Computers can play chess as well as any grandmaster. They can diagnose cancer as well as any oncologist, find oil as well as any seismologist. But can they do that most human of all activities: can they tell a story? Read Cheap Complex Devices and find out.
Cheap Complex Devices is a book comprised of (A) a note by the editor, John Compton Sundman (B) an introduction to the Hofstadter Competition, written by the Committe on Computer-Written Novels of the Society for Analytical Engines, (C) the computer-written novel entitled "Bees, or The Floating-Point Error," and (D) the computer-written novel called "The Bonehead Computer Museum."
Bremser moves to Walli Diallo, a tiny landlocked country in the Sahel, the fringe of the Sahara, where Arab Africa meets Black Africa and desert gives way to savannah. Fifteen years ago, when he was 21, he had worked here doing agricultural development projects for Catholic Relief Services. But after a traumatic incident he had returned to the States, where he became a computer expert specializing in the design of numerical subsystems.
Now Bremser has gone back to Africa. He is working at a research station called Tianga Farm, where he is using both his agricultural and computer experience. It’s an irrigated farm out in the middle of nowhere, a ten-square-mile island of green at the edge of a shallow river that ﬂows through an ocean of sand. The national government operates an experiment station at Tianga and leases parcels of land to peasant cooperatives. There is an earthen dike about ﬁfteen feet high that encircles the farm to protect it from the ﬂoodwaters of the Walli Diallo river, which has its headwaters in the mountain jungles a thousand miles to the south. But now it is dry season, and the dike protects the farm only from nothingness. Bremser is walking along the dike at sunset as the story begins.
Some Peulh nomads walk in from the Sahara bearing the message that Ismaila M’Bodj wants Bremser’s help. Bremser remembers Ismaila well, but had thought he was long dead. Fifteen years ago, in the confusion of an anti-American coup, Ismaila had saved Bremser’s life by offering himself as a hostage in Bremser’s place. The last time Bremser had seen Ismaila he was being marched away at gunpoint.

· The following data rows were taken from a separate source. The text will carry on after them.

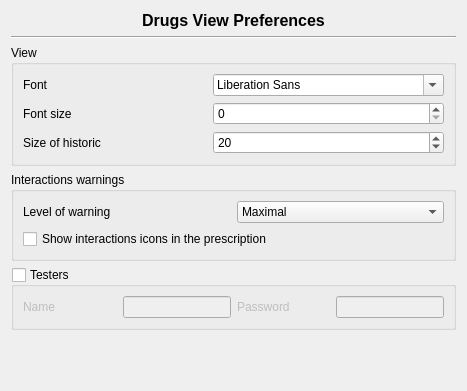
FreeHealth/freehealth, file plugins/drugsplugin/drugspreferences/drugsviewoptionspage.ui: the form before one commit.
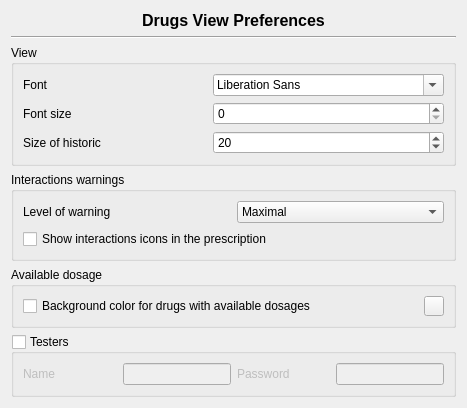
The form after the commit. Custom widgets are drawn as their Qt base class.

Commit message: ability to mark drugs with available dosages in DrugSelector (see GlobalDrugsModel)

What changed in the file:
```diff
--- a/plugins/drugsplugin/drugspreferences/drugsviewoptionspage.ui
+++ b/plugins/drugsplugin/drugspreferences/drugsviewoptionspage.ui
@@ -149,7 +149,7 @@
      </layout>
     </widget>
    </item>
-   <item row="4" column="0">
+   <item row="5" column="0">
     <widget class="QGroupBox" name="testerBox">
      <property name="title">
       <string>Testers</string>
@@ -200,7 +200,7 @@
      </layout>
     </widget>
    </item>
-   <item row="5" column="0">
+   <item row="6" column="0">
     <spacer name="verticalSpacer">
      <property name="orientation">
       <enum>Qt::Vertical</enum>
@@ -261,8 +261,50 @@
      </layout>
     </widget>
    </item>
+   <item row="4" column="0">
+    <widget class="QGroupBox" name="groupBox_3">
+     <property name="title">
+      <string>Available dosage</string>
+     </property>
+     <layout class="QGridLayout" name="gridLayout_5">
+      <item row="0" column="1">
+       <widget class="Utils::ColorButtonChooser" name="backgroundDosagesAvailableButton">
+        <property name="minimumSize">
+         <size>
+          <width>20</width>
+          <height>20</height>
+         </size>
+        </property>
+        <property name="maximumSize">
+         <size>
+          <width>20</width>
+          <height>20</height>
+         </size>
+        </property>
+        <property name="text">
+         <string/>
+        </property>
+       </widget>
+      </item>
+      <item row="0" column="0">
+       <widget class="QCheckBox" name="useBackgroundForDosages">
+        <property name="text">
+         <string>Background color for drugs with available dosages</string>
+        </property>
+       </widget>
+      </item>
+     </layout>
+    </widget>
+   </item>
   </layout>
  </widget>
+ <customwidgets>
+  <customwidget>
+   <class>Utils::ColorButtonChooser</class>
+   <extends>QPushButton</extends>
+   <header location="global">utils/widgets/colorbuttonchooser.h</header>
+  </customwidget>
+ </customwidgets>
  <resources/>
  <connections/>
 </ui>
```
The commit also changes 2 other files.
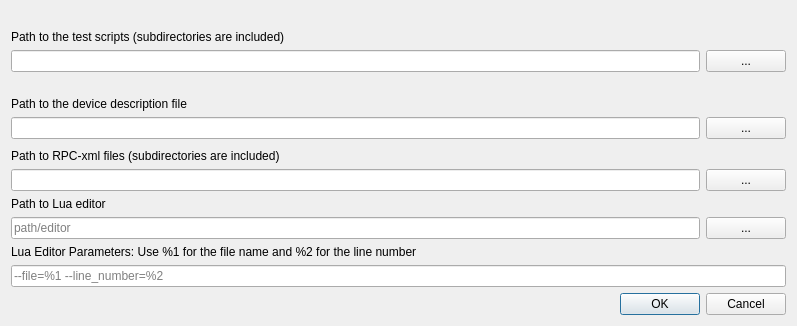
Old version of the form src/pathsettingswindow.ui in the repository Crystal-Photonics/crystalTestFrameworkApp.
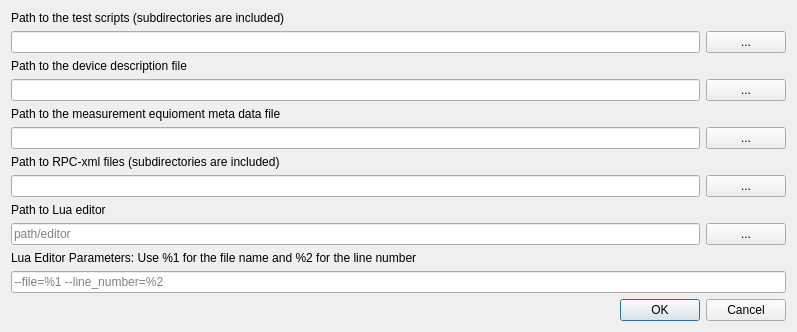
New version of the form.

Commit message: -first implementation of #780 "scpi measurement equipment meta data"

Diff of the .ui file:
```diff
--- a/src/pathsettingswindow.ui
+++ b/src/pathsettingswindow.ui
@@ -111,6 +111,35 @@
      </property>
     </spacer>
    </item>
+   <item>
+    <layout class="QVBoxLayout" name="verticalLayout_7">
+     <item>
+      <widget class="QLabel" name="label_7">
+       <property name="text">
+        <string>Path to the measurement equioment meta data file</string>
+       </property>
+      </widget>
+     </item>
+     <item>
+      <layout class="QHBoxLayout" name="horizontalLayout_6">
+       <item>
+        <widget class="QLineEdit" name="meta_path_text">
+         <property name="text">
+          <string/>
+         </property>
+        </widget>
+       </item>
+       <item>
+        <widget class="QPushButton" name="meta_path_selector">
+         <property name="text">
+          <string>...</string>
+         </property>
+        </widget>
+       </item>
+      </layout>
+     </item>
+    </layout>
+   </item>
    <item>
     <layout class="QVBoxLayout" name="verticalLayout_4">
      <item>
```
The commit also changes 11 other files.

Bremser is overjoyed to learn that his friend still lives.
So Bremser now heads off on what he thinks will be a week-long trek. He ends up walking for nearly three months, north by east, be-ing passed like a token from one group of nomads to another, until the dunes of the Sahara yield to rugged dry mountains.
After weeks of scrambling through ravines and over ridges, the party arrives at the end of deep narrow canyon with walls ﬁve hundred feet high. Atop the east wall there appears to be a castle-like stone building, apparently ancient. In a tiny settlement of mud and thatch huts at the very end of the canyon Bremser ﬁnds his old friend Ismaila and an eccentric American named Ted.
Ted is wild-eyed and unkempt; his hair is long and matted, and he wears a smock of coarse cloth. He eats insects and wild honey. He rants like a crazy person about technology, sin, repentance, and the One who is to Come. He apparently believes that Christ’s return is right around the corner. Bremser learns Ted’s history:
For eight years Ted had worked in the “R” group at the Livermore National Laboratory, where he designed advanced weapons such as hydrogen bombs and x-ray lasers. Despite his intense efforts at the laboratory he had been growing increasingly ambivalent about his work there. Then one day his girlfriend was run over by a train outside the Laboratory in a “Star Wars” protest and something in-side him snapped. By chance he met Ismaila, himself traumatized, and together they decided to form New Sanctuary, a utopian place at the far end of the world.
By the time Bremser shows up, Ted and Ismaila have been working at their New Sanctuary for nearly a decade. A small cadre of followers has assembled around them. Some are European, some are African. All they want is for the advanced world to leave them in peace. But The World is encroaching. International Vision, Inc, has just put a geosynchronous television relay satellite into orbit right over New Sanctuary. Night after night, as countless other satellites quickly zoom across the impossibly clear heavens, the orange point of International Vision, Inc., hangs immobile over New Sanctuary, like the star over Bethlehem. (Incidentally the satellite scans for signs of oil directly underneath it.) Ted, the prophet of New Sanctuary, has decided that they must act now. They have the right to look up into the heavens without seeing somebody’s space junk. They want an end to satellites cluttering up their sky at night; they want an end to TV beaming down into the villages of Walli Diallo, where an increasing number of teenagers are watching it on televisions powered by solar generators. Nobody asked New Sanctuary’s per-mission to overﬂy them, and they’re not giving it. They consider the transmission of television messages that promote consumerism to be an act of war. Ted, Ismaila and Company have decided to shoot all the satellites out of the sky.